## AIM OF THE TASK
Sift the listing for lines that hold the string "data" and pull them out.

──────── MATERIAL TO PROCESS ────────

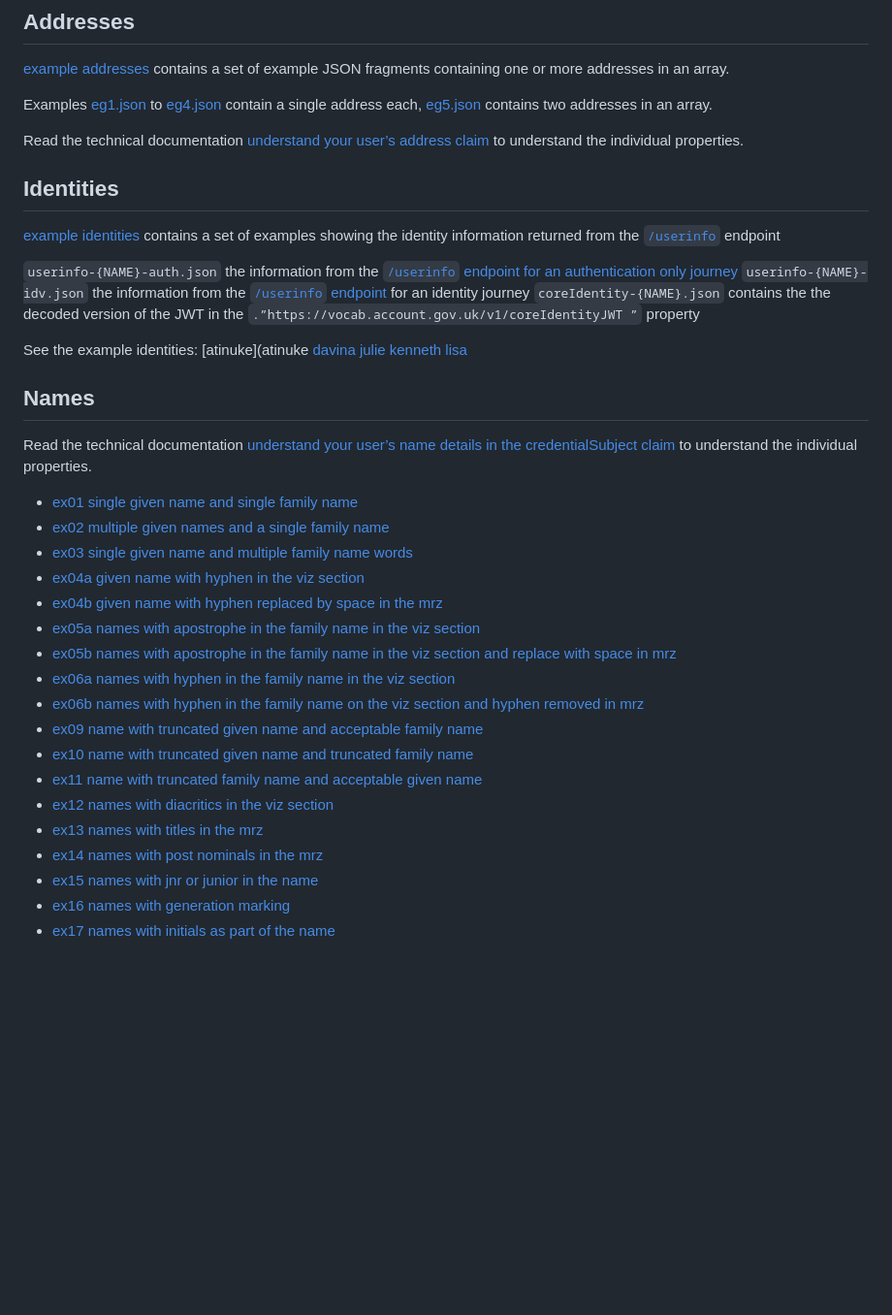
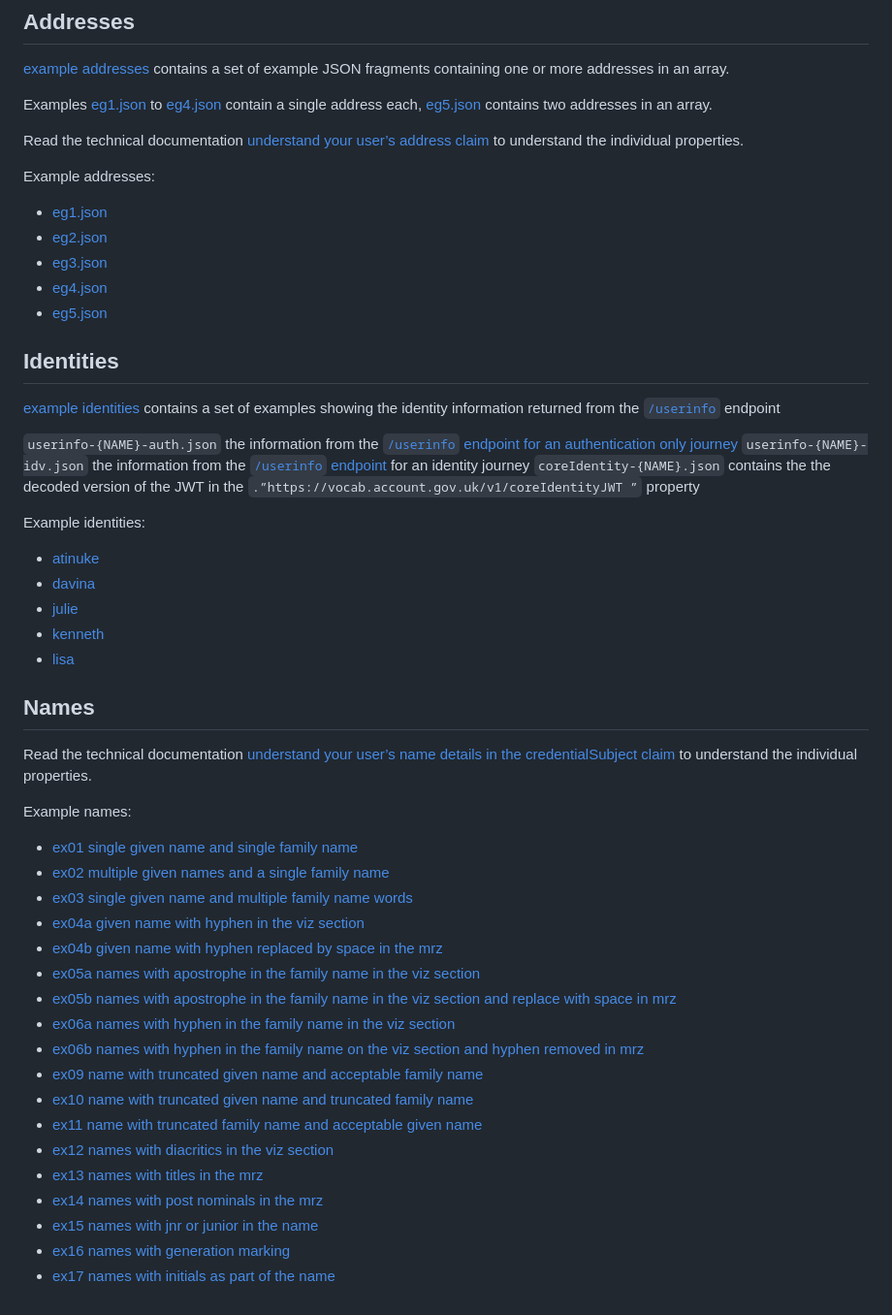
Before and after one commit to govuk-one-login/rp-reference, a Markdown page: example-data/README.md, the part around the change. Shown: that part at 97% size. GitHub-like rendering; blank space fills up the shorter version.

Commit message:
refine readme

```diff
--- a/example-data/README.md
+++ b/example-data/README.md
@@ -13,6 +13,13 @@ Examples [eg1.json](addresses/eg1.json) to [eg4.json](addresses/eg4.json)  conta
 
 Read the technical documentation [understand your user’s address claim](https://docs.sign-in.service.gov.uk/integrate-with-integration-environment/prove-users-identity/#understand-your-user-s-address-claim) to understand the individual properties.
 
+Example addresses:
+- [eg1.json](addresses/eg1.json)
+- [eg2.json](addresses/eg2.json)
+- [eg3.json](addresses/eg3.json)
+- [eg4.json](addresses/eg4.json)
+- [eg5.json](addresses/eg5.json)
+
 
 ## Identities
 
@@ -23,12 +30,12 @@ Read the technical documentation [understand your user’s address claim](https:
 `coreIdentity-{NAME}.json` contains the the decoded version of the JWT in the `.”https://vocab.account.gov.uk/v1/coreIdentityJWT ”` property
 
 
-See the example identities:
-[atinuke](atinuke
-[davina](davina)
-[julie](jilie)
-[kenneth](kenneth)
-[lisa](lisa)
+Example identities:
+- [atinuke](atinuke)
+- [davina](davina)
+- [julie](jilie)
+- [kenneth](kenneth)
+- [lisa](lisa)
 
 
 
@@ -36,22 +43,22 @@ See the example identities:
 
 Read the technical documentation [understand your user’s name details in the credentialSubject claim](https://docs.sign-in.service.gov.uk/integrate-with-integration-environment/prove-users-identity/#understand-your-user-s-core-identity-claim) to understand the individual properties.
 
-
- - [ex01 single given name and single family name](ex01-single-given-name-and-single-family-name.json)
- - [ex02 multiple given names and a single family name](ex02-multiple-given-names-and-a-single-family-name.json)
- - [ex03 single given name and multiple family name words](ex03-single-given-name-and-multiple-family-name-words.json)
- - [ex04a given name with hyphen in the viz section](ex04a-given-name-with-hyphen-in-the-viz-section.json)
- - [ex04b given name with hyphen replaced by space in the mrz](ex04b-given-name-with-hyphen-replaced-by-space-in-the-mrz.json)
- - [ex05a names with apostrophe in the family name in the viz section](ex05a-names-with-apostrophe-in-the-family-name-in-the-viz-section.json)
- - [ex05b names with apostrophe in the family name in the viz section and replace with space in mrz](ex05b-names-with-apostrophe-in-the-family-name-in-the-viz-section-and-replace-with-space-in-mrz.json)
- - [ex06a names with hyphen in the family name in the viz section](ex06a-names-with-hyphen-in-the-family-name-in-the-viz-section.json)
- - [ex06b names with hyphen in the family name on the viz section and hyphen removed in mrz](ex06b-names-with-hyphen-in-the-family-name-on-the-viz-section-and-hyphen-removed-in-mrz.json)
- - [ex09 name with truncated given name and acceptable family name](ex09-name-with-truncated-given-name-and-acceptable-family-name.json)
- - [ex10 name with truncated given name and truncated family name](ex10-name-with-truncated-given-name-and-truncated-family-name.json)
- - [ex11 name with truncated family name and acceptable given name](ex11-name-with-truncated-family-name-and-acceptable-given-name.json)
- - [ex12 names with diacritics in the viz section](ex12-names-with-diacritics-in-the-viz-section.json)
- - [ex13 names with titles in the mrz](ex13-names-with-titles-in-the-mrz.json)
- - [ex14 names with post nominals in the mrz](ex14-names-with-post-nominals-in-the-mrz.json)
- - [ex15 names with jnr or junior in the name](ex15-names-with-jnr-or-junior-in-the-name.json)
- - [ex16 names with generation marking](ex16-names-with-generation-marking.json)
- - [ex17 names with initials as part of the name](ex17-names-with-initials-as-part-of-the-name.json)
+Example names:
+ - [ex01 single given name and single family name](names/ex01-single-given-name-and-single-family-name.json)
+ - [ex02 multiple given names and a single family name](names/ex02-multiple-given-names-and-a-single-family-name.json)
+ - [ex03 single given name and multiple family name words](names/ex03-single-given-name-and-multiple-family-name-words.json)
+ - [ex04a given name with hyphen in the viz section](names/ex04a-given-name-with-hyphen-in-the-viz-section.json)
+ - [ex04b given name with hyphen replaced by space in the mrz](names/ex04b-given-name-with-hyphen-replaced-by-space-in-the-mrz.json)
+ - [ex05a names with apostrophe in the family name in the viz section](names/ex05a-names-with-apostrophe-in-the-family-name-in-the-viz-section.json)
+ - [ex05b names with apostrophe in the family name in the viz section and replace with space in mrz](names/ex05b-names-with-apostrophe-in-the-family-name-in-the-viz-section-and-replace-with-space-in-mrz.json)
+ - [ex06a names with hyphen in the family name in the viz section](names/ex06a-names-with-hyphen-in-the-family-name-in-the-viz-section.json)
+ - [ex06b names with hyphen in the family name on the viz section and hyphen removed in mrz](names/ex06b-names-with-hyphen-in-the-family-name-on-the-viz-section-and-hyphen-removed-in-mrz.json)
+ - [ex09 name with truncated given name and acceptable family name](names/ex09-name-with-truncated-given-name-and-acceptable-family-name.json)
+ - [ex10 name with truncated given name and truncated family name](names/ex10-name-with-truncated-given-name-and-truncated-family-name.json)
+ - [ex11 name with truncated family name and acceptable given name](names/ex11-name-with-truncated-family-name-and-acceptable-given-name.json)
+ - [ex12 names with diacritics in the viz section](names/ex12-names-with-diacritics-in-the-viz-section.json)
+ - [ex13 names with titles in the mrz](names/ex13-names-with-titles-in-the-mrz.json)
+ - [ex14 names with post nominals in the mrz](names/ex14-names-with-post-nominals-in-the-mrz.json)
+ - [ex15 names with jnr or junior in the name](names/ex15-names-with-jnr-or-junior-in-the-name.json)
+ - [ex16 names with generation marking](names/ex16-names-with-generation-marking.json)
+ - [ex17 names with initials as part of the name](names/ex17-names-with-initials-as-part-of-the-name.json)
```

────────

## EXERCISE RESULT
Before and after one commit to govuk-one-login/rp-reference, a Markdown page: example-data/README.md, the part around the change. Shown: that part at 97% size. GitHub-like rendering; blank space fills up the shorter version.
--- a/example-data/README.md
+++ b/example-data/README.md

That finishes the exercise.